Designed by Austrian Raoul Hafner of the British Airborne Forces Experimental Establishment, the Rotabuggy was essentially a jeep converted into an autogiro as a way of giving airborne forces some ground ttansport. Initial flight trials, with the Rotabuggy towed behind a Whitley bomber, proved exhausting to the pilot who had to hang on to the control column which thrashed continuously around the cockpit. On flights where the tow cable remained attached there were some scary moments as the Rotabuggy, on the edge of a stall, touched down after the tow plane left and the driver took over. Development of vehicle-carrying gliders provided a safer and more efficient way of getting jeeps with more equipment (such as towed light guns) to the battlefield and the Rotabuggy never saw service. Another of Hafner's ideas was the Rotatank, a modified Valentine tank, which fortunately never left the drawing board.
Jim Winchester "The World's Worst Aircraft", 2005
The rotorcraft team of the Airborne Forces Experimental Establishment (AFEE), handed by Raoul Hafner, had enjoyed some success in developing the so-called Rotachute (the idea of using a rotor rather than a parachute as a means of pinpoint landing troops in enemy territory), and this led to the suggestion that the principle could be applied to larger loads. This prompted Hafner to propose the Rotabuggy, a rotor-equipped Jeep, and the Rotatank, a similarly-equipped Valentine tank. A contract to develop the former was placed with the ML Aviation Company at WHite Waltham in 1942, this being covered by specification 10/42.
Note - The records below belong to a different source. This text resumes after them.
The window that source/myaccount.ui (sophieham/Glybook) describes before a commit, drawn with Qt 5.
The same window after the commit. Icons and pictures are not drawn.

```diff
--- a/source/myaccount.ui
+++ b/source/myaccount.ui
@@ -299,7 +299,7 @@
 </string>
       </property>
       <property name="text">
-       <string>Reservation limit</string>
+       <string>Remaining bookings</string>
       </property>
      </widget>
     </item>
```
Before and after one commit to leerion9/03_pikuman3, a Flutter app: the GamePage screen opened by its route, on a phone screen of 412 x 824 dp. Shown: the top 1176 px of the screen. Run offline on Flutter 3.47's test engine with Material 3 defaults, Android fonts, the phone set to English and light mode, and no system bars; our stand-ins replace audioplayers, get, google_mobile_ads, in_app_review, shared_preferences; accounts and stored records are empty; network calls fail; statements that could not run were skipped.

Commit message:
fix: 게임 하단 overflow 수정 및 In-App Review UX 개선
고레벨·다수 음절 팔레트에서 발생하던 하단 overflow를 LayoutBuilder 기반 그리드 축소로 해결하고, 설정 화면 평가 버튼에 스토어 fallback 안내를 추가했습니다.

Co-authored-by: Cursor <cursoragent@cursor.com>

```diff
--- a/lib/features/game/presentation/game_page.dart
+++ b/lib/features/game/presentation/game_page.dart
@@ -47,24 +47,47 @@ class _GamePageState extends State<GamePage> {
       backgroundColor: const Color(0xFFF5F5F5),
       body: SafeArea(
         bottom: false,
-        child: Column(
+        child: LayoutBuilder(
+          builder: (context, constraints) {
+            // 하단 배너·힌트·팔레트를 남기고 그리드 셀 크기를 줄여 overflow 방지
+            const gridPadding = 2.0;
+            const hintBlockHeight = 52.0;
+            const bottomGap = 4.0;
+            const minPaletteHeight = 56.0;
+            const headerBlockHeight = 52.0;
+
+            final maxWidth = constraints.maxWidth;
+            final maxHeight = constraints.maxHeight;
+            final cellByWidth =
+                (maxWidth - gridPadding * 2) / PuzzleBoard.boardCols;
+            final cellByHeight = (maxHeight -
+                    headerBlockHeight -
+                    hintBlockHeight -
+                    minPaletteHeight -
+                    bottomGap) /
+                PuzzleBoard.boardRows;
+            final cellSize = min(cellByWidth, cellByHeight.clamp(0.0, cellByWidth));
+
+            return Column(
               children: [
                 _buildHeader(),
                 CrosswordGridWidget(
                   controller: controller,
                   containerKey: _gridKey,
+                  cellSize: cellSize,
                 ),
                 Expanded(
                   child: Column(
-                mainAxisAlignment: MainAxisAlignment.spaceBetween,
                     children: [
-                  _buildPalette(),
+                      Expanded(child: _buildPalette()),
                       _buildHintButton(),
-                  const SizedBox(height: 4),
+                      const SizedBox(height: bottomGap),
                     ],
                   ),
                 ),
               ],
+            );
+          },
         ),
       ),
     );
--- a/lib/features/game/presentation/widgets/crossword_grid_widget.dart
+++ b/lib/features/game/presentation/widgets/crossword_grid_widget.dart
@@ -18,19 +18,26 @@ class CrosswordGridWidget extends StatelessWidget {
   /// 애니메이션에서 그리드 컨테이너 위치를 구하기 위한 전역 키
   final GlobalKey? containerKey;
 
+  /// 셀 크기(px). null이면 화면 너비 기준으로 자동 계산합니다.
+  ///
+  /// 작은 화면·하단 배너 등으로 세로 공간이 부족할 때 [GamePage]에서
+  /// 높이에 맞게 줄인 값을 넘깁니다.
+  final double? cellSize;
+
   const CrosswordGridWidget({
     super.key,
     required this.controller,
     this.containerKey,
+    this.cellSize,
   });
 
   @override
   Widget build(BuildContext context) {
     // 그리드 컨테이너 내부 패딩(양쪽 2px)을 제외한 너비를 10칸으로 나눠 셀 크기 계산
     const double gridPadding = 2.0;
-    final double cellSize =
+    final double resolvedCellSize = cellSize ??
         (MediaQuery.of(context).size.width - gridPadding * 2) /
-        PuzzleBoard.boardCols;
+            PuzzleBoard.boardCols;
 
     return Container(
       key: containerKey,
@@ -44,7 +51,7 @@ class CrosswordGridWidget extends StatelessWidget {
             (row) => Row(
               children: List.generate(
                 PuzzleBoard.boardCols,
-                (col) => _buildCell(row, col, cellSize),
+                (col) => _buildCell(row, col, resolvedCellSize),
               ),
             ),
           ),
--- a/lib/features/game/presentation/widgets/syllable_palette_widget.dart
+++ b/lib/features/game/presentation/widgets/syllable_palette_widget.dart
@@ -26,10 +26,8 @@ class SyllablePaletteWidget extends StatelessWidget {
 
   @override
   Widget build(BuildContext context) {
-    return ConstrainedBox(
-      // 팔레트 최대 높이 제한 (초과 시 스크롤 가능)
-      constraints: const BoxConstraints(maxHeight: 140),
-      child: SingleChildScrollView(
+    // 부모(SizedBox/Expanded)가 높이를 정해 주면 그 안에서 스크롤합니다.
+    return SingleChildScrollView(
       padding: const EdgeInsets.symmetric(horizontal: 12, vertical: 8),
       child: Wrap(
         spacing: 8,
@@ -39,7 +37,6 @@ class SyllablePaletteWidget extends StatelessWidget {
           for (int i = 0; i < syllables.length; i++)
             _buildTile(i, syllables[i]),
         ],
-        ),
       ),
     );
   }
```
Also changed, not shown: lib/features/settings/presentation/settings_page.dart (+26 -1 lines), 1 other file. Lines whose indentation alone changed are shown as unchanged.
The first trials connected with the development of the Rotabuggy consisted of loading a Jeep or, more formally, a Willys Truck 4x4 model MB, with concrete and dropping it from heights up to 2.35m to ascertain the amount of g that could be absorbed without incurring damage. It was found that 11g could safely be accepted, and a two-bladed rotor with a dimeter of 12.40m was the fitted, and a streamlined tail fairing, tailplane and twin fins (no rudders) were applied, together with a "hanging" control column, a rotor tachometer and glider navigational instruments. The Rotabuggy was first towed along the runway at high speed behind a 4.5l supercharged Bentley, eventually attaining towed airborne speeds up to 105kph IAS, the Rotabuggy becoming airborne for the first time on 16 November 1943. These trials took place at Sherburn-in-Elmet, near Leeds, where, eventually, the Rotabuggy was towed into the air behind a Whitley. The initial test behind the Whitley allegedly left much to be desired, the "hanging" control column threshing about and the "pilot" having to exert all his strength to maintain control. The initial problems were progressively ironed out, and the general handling and flying qualities of the Rotabuggy were eventually described officially as "highly satisfactory", but the availability of vechicle-carrying gliders rendered further development unnecessary.
The Rotabuggy had a gross weight of 1411kg of which 964kg was the empty weight of the Jeep and 249kg the weight of the rotor unit and tail. The design max speed was 241kph, and estimated rates of descent ranged from 4.9m/s to 10m/s. The minimum take-off and landing speed was 58kph, and basic and max sea level rotor speeds were 230 and 260rpm.
- The Rotabuggy was fitted with a streamlined tail fairing with twin rudderless fins. Later, larger area fins were fitted, but still had to be a horizontal shape to ensure clearance of the rotors.
- Additional equipment included a rotor tachometer and some basic flight instruments taken from a glider.
- The strength of the basic jeep was tested by filling it with concrete and dropping it from a height, proving that it could widistand impacts of 11g.
- The Rotabuggy was crewed by two men, one of whom drove using the regular controls and the other who controlled the rotor using a column which hung down from the cabin roof.